Cage and Molina are effective here, and you get the feeling there is a bit of a nudge and a wink in their work. They spend most of the movie lobbing plasma balls and one-liners at one another. Baruchel is less effective for me. He is the perennial dweeb in movies over the last few years, and I can understand why he was cast – Dave is certainly a science nerd. However, his hunched over posture, perpetual whining coupled with his inability to make intelligent choices, made it very hard for me to root for him. I was kind of hoping that Cage would turn him into a newt and save the day.

There is plenty of eye candy and most of it is pretty decent, although there’s a ton of plasma balls, fire streams and lightning bolts hurtling around. Some real cool sequences include a Chinese dragon (which while it was chasing Dave, made me think inadvertently of the much better movie How to Train a Dragon which featured Baruchel’s voice) and a steel eagle from the Chrysler building. There is also an homage to the sequence in Fantasia that inspired this movie which I enjoyed.
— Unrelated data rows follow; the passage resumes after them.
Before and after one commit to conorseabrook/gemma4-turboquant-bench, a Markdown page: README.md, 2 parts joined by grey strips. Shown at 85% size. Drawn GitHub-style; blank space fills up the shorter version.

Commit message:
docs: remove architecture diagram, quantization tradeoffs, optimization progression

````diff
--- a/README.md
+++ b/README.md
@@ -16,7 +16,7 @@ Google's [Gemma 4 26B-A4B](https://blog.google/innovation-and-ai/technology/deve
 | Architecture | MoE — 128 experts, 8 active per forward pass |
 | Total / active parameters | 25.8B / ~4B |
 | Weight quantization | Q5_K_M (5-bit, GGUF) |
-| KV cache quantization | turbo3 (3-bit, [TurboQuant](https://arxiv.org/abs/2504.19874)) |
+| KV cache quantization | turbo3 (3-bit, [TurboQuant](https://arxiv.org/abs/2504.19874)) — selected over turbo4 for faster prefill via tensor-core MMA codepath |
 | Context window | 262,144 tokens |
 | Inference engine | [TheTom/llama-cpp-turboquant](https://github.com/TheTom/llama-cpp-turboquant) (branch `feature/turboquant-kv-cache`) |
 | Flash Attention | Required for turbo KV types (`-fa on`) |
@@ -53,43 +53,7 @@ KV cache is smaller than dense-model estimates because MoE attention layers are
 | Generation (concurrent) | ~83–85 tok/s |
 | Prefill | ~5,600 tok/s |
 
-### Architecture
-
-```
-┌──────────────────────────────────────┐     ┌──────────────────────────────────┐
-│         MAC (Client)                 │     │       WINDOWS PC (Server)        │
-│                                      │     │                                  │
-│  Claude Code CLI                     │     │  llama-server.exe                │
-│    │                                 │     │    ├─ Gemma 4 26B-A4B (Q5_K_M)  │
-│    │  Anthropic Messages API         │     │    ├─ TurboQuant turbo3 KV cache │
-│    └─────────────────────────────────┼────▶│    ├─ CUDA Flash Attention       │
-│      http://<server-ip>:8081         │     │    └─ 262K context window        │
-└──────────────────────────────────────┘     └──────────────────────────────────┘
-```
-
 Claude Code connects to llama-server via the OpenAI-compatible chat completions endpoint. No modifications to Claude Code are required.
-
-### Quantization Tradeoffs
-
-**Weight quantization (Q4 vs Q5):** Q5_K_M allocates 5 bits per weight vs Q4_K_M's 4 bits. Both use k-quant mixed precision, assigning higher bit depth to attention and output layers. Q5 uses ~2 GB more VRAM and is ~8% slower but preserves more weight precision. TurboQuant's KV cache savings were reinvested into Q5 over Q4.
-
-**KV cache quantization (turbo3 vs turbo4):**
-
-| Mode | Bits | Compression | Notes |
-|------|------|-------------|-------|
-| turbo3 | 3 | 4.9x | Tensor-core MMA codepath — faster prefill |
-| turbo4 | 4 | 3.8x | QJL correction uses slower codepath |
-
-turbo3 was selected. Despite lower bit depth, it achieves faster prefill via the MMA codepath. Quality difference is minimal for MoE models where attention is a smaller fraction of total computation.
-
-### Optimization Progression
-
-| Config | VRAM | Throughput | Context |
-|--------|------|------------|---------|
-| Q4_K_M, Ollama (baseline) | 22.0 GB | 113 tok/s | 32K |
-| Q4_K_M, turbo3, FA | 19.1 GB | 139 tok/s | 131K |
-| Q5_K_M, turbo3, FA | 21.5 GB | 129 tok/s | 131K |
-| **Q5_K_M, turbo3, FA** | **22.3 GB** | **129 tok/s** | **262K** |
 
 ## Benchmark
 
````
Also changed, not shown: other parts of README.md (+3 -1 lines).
The trouble with movies about magic is that sorcerer’s should be pretty much invincible, particularly ones as powerful as these. For example, there is an extended car chase sequence in the last third of the movie; very well done, but it seemed to be fairly pedestrian. They could have easily done a chase with something more imaginative – invisible horses, beams of light, anything – and you would think that a sorcerer could wave his arms and turn the car into a mule.

Similarly, a crucial plot point involves Becky moving a satellite dish so that a spell can go awry. Wouldn’t the sorcerer casting the spell be able to move the satellite dish back into place? After all, they’ve been moving objects telekinetically throughout the movie.

But I digress. Anyone going to a movie like this and expecting Scorsese is a lunatic. This is Bruckheimer, and he excels at movies that entertain on a visceral level rather than inspire or educate, and that’s fine folks – we all need mindless entertainment once in awhile. However, I would have expected a movie about magic to be more, well, magical. Definitely this is entertaining, but it could have been done so much better with a bit more imagination.

REASONS TO GO: Cage and Molina do some pretty solid work here. The eye candy is effective.

REASONS TO STAY: Baruchel is a bit too whiny and foolish to get behind as a heroic lead. The whole car chase sequence seemed unnecessary and could have been handled more imaginatively.

FAMILY VALUES: There’s a bit of fantasy violence and some scenes of brief sexuality, but for the most part should be okay for audiences of all ages, although some of the creatures might be a little scary for the littlest of kids.

TRIVIAL PURSUIT: The character of Abigail Williams is based on an actual person who was accused of being a witch in Salem, Massachusetts in the 17th century, ran away and was never heard from again.

HOME OR THEATER: There are enough sequences that have the gee-whiz factor that I give a slight nod towards seeing it in the theater.

FINAL RATING: 6/10

TOMORROW: My Life in Ruins